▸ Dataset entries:
☆ ☆ ☆ ☆

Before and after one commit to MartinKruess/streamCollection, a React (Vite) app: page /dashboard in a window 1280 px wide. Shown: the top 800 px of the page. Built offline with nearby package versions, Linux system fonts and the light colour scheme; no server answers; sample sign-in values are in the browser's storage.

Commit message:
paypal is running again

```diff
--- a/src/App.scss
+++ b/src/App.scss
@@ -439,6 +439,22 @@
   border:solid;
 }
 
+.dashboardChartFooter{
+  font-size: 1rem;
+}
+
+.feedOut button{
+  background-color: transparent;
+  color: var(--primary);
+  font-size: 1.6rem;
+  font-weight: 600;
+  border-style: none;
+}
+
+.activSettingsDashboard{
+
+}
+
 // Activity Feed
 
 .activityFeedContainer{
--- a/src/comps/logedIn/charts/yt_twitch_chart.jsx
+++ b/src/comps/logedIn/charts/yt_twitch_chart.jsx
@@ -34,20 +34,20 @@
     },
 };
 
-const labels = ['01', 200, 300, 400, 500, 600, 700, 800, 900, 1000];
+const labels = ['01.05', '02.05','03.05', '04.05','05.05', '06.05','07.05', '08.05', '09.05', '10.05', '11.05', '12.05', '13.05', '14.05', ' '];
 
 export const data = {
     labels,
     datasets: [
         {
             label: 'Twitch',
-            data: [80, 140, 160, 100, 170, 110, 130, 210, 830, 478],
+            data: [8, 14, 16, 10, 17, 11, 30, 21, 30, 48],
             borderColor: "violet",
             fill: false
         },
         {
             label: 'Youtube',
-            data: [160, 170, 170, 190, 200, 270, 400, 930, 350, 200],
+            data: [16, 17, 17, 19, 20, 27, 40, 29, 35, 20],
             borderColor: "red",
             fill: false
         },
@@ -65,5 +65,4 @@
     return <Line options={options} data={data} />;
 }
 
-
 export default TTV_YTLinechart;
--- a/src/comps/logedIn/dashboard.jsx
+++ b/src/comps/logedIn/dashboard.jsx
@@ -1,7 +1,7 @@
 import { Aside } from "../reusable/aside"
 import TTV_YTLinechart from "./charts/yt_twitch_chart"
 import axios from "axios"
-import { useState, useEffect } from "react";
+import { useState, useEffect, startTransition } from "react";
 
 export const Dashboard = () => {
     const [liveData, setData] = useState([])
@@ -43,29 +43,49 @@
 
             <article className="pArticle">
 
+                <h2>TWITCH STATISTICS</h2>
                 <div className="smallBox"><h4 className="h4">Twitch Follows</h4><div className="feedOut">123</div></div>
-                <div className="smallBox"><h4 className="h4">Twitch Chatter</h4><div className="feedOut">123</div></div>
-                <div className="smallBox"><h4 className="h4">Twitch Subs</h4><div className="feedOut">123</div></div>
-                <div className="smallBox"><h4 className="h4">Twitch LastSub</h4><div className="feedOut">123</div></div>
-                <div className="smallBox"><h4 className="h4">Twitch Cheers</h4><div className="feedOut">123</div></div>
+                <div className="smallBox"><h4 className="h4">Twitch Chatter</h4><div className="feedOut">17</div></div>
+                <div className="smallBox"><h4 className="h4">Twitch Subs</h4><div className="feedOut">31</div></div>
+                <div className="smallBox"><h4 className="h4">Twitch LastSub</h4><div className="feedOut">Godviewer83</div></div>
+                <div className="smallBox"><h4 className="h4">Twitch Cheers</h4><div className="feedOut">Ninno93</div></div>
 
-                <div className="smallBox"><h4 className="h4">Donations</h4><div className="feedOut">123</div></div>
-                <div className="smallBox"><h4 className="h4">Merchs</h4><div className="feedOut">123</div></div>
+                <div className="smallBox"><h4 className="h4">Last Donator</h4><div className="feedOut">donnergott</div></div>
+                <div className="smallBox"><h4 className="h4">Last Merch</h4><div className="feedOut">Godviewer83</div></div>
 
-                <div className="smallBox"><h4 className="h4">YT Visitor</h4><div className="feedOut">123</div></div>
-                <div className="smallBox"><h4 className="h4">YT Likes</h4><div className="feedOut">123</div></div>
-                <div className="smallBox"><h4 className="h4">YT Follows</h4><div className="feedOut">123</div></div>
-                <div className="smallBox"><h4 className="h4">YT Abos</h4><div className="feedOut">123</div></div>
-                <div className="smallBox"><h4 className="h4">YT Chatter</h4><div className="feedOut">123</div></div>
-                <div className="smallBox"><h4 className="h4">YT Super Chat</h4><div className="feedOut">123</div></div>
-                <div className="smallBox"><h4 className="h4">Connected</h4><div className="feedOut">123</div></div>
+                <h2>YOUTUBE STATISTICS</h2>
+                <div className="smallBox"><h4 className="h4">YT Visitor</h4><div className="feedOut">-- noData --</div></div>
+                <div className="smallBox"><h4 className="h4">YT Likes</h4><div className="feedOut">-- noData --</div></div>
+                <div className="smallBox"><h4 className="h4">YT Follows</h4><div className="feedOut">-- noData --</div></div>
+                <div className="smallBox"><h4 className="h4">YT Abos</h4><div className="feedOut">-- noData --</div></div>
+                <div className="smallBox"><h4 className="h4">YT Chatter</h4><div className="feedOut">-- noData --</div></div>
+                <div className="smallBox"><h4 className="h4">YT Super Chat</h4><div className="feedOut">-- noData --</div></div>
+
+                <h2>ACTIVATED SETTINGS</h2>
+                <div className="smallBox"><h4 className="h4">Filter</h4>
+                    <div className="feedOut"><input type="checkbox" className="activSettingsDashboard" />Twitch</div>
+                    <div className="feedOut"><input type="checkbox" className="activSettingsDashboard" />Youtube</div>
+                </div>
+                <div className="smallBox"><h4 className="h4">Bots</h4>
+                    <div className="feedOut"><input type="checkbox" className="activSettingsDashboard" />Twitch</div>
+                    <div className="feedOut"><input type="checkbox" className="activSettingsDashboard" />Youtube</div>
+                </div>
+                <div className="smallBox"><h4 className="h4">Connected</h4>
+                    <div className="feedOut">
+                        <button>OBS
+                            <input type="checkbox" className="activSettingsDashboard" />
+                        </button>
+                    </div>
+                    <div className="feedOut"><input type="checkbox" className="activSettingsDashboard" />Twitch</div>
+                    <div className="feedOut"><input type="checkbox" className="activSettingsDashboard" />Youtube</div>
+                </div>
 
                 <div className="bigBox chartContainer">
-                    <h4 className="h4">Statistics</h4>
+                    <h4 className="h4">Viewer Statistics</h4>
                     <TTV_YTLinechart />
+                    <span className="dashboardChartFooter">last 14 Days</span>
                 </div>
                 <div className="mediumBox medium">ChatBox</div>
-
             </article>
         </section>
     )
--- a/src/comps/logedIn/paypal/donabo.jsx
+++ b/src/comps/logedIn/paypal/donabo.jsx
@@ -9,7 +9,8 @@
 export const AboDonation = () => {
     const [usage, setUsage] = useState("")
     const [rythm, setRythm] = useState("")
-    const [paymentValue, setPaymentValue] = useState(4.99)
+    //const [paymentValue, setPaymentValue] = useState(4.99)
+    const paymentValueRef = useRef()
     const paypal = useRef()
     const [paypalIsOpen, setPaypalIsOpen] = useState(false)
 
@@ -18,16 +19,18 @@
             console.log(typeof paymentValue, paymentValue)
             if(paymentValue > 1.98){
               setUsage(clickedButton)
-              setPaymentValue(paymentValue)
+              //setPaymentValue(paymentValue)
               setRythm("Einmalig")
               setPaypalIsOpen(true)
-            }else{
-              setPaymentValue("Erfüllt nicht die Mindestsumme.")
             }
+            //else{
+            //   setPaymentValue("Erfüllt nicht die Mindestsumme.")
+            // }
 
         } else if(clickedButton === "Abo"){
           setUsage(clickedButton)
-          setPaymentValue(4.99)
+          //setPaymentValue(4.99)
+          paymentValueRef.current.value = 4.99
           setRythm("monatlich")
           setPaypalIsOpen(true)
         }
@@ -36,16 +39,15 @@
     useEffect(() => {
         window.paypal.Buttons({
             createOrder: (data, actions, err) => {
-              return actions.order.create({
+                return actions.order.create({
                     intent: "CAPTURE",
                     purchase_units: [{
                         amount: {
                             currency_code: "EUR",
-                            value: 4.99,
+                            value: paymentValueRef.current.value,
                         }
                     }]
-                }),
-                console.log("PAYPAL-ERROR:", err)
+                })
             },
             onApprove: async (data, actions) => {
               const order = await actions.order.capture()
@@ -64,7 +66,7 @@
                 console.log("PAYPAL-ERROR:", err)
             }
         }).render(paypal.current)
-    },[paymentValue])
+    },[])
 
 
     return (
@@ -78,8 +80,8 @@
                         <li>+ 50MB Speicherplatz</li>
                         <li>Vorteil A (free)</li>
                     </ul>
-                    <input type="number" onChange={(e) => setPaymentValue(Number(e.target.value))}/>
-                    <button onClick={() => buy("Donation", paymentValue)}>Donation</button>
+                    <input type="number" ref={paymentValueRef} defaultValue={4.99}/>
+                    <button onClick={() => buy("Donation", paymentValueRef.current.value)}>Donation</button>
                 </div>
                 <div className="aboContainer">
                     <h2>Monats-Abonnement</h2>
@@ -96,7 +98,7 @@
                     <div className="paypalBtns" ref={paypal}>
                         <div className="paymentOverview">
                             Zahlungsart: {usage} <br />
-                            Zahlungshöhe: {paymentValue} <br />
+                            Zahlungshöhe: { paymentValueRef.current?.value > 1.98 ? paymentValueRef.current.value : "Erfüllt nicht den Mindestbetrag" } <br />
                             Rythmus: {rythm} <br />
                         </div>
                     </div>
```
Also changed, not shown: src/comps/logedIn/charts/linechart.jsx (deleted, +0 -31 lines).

☆ ☆ ☆ ☆

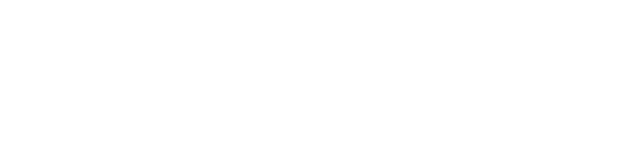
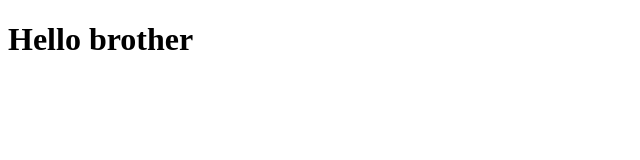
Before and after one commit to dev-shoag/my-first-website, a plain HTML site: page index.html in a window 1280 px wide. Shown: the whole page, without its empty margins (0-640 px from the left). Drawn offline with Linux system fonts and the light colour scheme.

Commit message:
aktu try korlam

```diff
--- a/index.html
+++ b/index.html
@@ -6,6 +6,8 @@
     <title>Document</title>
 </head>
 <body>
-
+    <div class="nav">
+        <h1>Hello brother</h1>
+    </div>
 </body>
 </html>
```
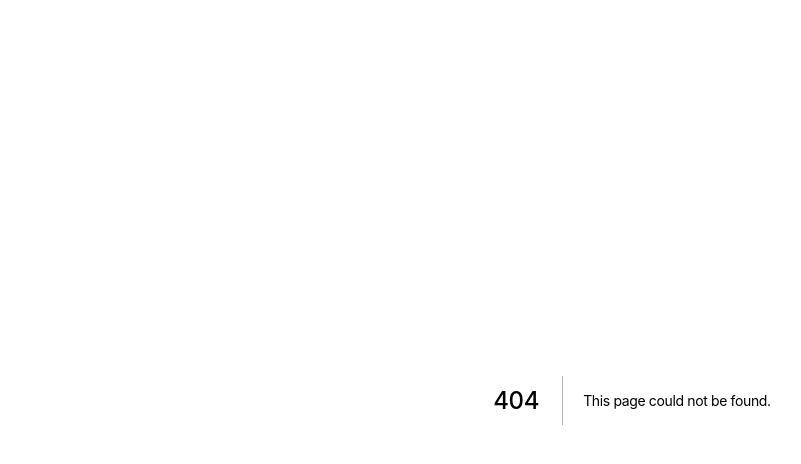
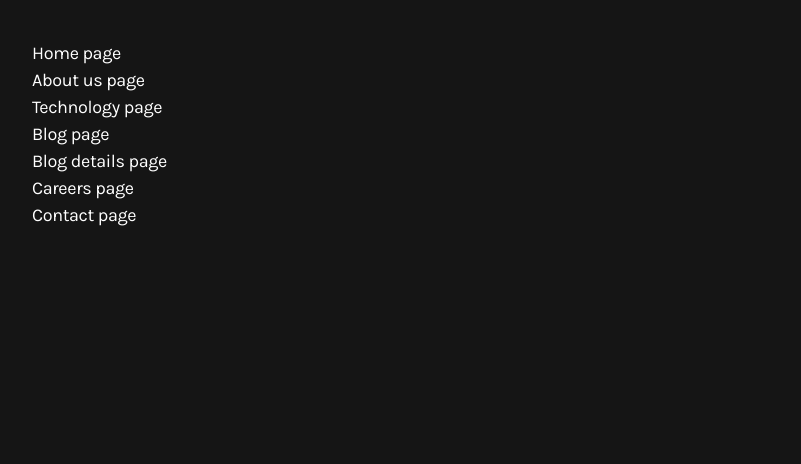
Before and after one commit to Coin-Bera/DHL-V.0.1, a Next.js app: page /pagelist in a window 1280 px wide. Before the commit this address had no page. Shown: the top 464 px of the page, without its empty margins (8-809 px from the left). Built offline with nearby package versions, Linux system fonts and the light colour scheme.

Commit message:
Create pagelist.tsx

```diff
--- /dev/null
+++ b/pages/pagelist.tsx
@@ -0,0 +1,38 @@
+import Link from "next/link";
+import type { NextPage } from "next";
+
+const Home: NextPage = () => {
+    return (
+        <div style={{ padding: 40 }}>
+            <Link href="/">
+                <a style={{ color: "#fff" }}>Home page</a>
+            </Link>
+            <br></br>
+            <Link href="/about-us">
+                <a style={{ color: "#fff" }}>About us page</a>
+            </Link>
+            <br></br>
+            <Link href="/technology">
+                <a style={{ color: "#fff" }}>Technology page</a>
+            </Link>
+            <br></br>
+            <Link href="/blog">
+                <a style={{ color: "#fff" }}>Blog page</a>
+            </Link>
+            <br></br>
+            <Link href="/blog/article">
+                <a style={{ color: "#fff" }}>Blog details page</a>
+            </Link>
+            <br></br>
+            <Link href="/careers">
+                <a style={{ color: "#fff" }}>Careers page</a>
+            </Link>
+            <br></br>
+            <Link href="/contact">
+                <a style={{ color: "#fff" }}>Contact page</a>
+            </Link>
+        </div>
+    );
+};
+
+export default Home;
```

☆ ☆ ☆ ☆

▸ EXERCISE: Find every line in the records that contains the word "actions"; copy those lines.

▸ TASK RESPONSE:
             createOrder: (data, actions, err) => {
-              return actions.order.create({
+                return actions.order.create({
             onApprove: async (data, actions) => {
               const order = await actions.order.capture()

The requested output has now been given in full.